Oral cavity
Squamous cell carcinoma
Lip

Author: Anshu Jain, M.D. (see Authors page)

Revised: 25 April 2018, last major update February 2014

Copyright: (c) 2004-2018, PathologyOutlines.com, Inc.

PubMed Search: Squamous cell carcinoma[TI] lip[TI] full text[sb]

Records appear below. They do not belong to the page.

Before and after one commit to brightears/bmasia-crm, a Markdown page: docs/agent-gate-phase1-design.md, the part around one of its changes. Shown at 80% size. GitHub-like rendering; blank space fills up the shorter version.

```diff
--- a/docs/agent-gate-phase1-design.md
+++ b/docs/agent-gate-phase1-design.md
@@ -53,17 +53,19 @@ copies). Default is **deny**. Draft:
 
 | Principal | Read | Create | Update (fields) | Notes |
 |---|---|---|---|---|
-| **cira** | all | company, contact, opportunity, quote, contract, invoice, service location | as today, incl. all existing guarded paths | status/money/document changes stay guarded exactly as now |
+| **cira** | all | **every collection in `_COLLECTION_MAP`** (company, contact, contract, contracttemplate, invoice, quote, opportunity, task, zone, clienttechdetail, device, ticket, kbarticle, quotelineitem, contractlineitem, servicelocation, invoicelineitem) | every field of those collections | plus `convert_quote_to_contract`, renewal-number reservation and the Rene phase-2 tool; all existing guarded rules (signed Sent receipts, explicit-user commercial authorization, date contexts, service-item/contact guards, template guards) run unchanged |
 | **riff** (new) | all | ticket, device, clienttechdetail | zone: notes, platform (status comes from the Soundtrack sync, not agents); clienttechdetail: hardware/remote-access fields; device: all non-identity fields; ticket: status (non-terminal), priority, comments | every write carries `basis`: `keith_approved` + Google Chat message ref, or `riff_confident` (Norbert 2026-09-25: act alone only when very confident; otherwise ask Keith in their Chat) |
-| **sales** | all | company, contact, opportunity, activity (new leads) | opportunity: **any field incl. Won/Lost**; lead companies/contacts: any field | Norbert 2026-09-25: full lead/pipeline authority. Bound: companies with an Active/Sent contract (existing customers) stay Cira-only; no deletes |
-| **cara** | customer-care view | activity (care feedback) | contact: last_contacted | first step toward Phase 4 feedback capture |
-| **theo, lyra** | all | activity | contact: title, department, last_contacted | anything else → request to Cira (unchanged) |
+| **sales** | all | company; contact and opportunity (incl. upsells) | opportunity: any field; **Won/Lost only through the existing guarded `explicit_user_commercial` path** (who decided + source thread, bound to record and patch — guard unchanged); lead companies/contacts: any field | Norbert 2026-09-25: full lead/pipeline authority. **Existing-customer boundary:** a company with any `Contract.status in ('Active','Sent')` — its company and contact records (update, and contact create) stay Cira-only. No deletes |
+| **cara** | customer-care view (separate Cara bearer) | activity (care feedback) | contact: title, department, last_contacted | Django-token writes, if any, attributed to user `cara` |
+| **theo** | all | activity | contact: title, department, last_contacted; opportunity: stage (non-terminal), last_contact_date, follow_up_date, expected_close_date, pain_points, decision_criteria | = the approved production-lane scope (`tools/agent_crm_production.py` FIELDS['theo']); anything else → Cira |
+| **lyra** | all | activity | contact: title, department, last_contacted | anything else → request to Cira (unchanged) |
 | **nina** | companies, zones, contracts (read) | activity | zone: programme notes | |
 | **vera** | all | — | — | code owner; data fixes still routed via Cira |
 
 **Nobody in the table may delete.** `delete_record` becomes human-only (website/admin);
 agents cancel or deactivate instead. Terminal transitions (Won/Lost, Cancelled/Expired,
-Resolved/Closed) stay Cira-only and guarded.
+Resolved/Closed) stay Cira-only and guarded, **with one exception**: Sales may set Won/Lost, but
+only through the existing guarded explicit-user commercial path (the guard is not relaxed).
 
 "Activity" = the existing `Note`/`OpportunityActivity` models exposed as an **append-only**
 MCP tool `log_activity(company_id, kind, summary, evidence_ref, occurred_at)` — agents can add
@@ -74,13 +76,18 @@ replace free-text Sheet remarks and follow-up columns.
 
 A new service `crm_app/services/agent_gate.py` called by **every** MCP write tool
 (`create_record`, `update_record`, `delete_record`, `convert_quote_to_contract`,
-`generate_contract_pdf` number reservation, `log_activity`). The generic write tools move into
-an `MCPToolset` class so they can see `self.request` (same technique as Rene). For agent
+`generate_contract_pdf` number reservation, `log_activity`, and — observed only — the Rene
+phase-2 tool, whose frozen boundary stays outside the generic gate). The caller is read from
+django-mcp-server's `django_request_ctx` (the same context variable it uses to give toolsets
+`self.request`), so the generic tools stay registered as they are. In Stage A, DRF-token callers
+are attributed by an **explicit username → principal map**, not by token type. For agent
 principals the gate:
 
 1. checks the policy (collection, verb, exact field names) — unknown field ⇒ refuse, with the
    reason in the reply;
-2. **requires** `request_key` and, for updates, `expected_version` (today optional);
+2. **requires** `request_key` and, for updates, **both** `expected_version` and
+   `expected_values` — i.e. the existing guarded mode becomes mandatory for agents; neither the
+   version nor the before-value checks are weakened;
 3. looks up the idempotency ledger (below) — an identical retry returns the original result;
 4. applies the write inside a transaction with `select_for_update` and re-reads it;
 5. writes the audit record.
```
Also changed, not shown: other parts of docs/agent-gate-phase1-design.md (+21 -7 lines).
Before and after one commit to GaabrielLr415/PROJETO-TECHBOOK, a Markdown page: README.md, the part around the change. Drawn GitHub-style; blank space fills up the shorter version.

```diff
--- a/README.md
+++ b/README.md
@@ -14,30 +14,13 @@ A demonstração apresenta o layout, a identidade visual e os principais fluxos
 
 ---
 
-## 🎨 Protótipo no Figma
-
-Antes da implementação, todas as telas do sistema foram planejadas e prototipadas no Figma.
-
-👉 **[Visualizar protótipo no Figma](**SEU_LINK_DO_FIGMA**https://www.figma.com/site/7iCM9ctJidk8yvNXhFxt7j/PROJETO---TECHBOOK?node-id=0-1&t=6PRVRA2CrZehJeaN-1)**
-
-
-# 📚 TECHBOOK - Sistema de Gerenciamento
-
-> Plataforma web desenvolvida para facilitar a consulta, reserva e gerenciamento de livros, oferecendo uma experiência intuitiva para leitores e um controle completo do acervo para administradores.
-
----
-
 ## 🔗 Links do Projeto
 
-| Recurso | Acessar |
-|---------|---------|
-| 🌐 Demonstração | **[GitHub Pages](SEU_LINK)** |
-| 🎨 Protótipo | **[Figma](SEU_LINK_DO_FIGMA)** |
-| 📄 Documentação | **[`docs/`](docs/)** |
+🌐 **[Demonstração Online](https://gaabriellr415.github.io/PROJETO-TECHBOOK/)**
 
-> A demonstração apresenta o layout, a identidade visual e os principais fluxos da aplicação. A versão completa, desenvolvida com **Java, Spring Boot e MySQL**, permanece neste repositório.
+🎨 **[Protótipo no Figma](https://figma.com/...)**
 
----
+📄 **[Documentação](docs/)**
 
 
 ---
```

Cite this page: Jain, A. Squamous cell carcinoma - lip. PathologyOutlines.com website. http://www.pathologyoutlines.com/topic/oralcavityscclip.html. Accessed October 17th, 2018.
Definition / general
  • Malignant epithelial neoplasm exhibiting squamous differentiation characterized by the formation of keratin or the presence of intercellular bridges
  • Categorized with squamous cell carcinoma of oral cavity
  • ~0.6% of all cancers in U.S.
  • Lip is somewhat common but often overlooked site of nonmelanoma skin cancer (NMSC), including the two most common types - basal and squamous cell carcinoma (BCC and SCC)
  • Up to 95% of NMSCs on lower lip are squamous cell carcinoma
  • Usually occurs in fair skinned males age 50+
Epidemiology
  • Age: fourth - sixth decade
  • Gender: male:female = 3:1; males are 3 - 13 times more likely to develop lip cancers, likely due to occupation related sun exposure combined with greater tobacco and alcohol use
  • Geographic location: U.S. incidence: 1.8 / 100,000 population; Australia: 13.5 / 100,000 population; parts of Asia: virtually nonexistent
Sites
  • 90% occur on lower lip, usually along vermillion border
  • Lower lip is ~12 times more likely to be affected, due to its greater exposure to sunlight
Pathophysiology
Etiology
  • Risk factors: chronic sunlight, pipe smoking, cigarette smoking, poor oral hygiene, fair complexion and organ transplant recipients
Clinical features
  • Persistent nonhealing ulcer / blister
  • Lump or thickening on the lips
  • More advanced lesions: large bleeding masses / disfigurement
  • Low risk of metastatic extranodal spread; early to adjacent skin, orbicular muscle; late to buccal mucosa, mandible and mental nerve
  • Lower lip: metastases initially to ipsilateral submental and submandibular nodes, then jugular lymph nodes
  • Upper lip: metastases to preauricular and infraparotid lymph nodes
  • Midline lesions may metastasize to contralateral lymph nodes
Grading
  • Grade 1: Well differentiated
  • Grade 2: Moderately differentiated
  • Grade 3: Poorly differentiated
  • Grade X: Cannot be assessed
Staging / staging classifications
TNM staging:
  • See staging topic
  • Superior mediastinal lymph nodes are considered regional lymph nodes (level VII)
Radiology description
  • Ancillary imaging studies (Panorex, CT scan, MRI) indicated when tumor is attached to mandible, for metastatic neck disease or perineural invasion
Radiology images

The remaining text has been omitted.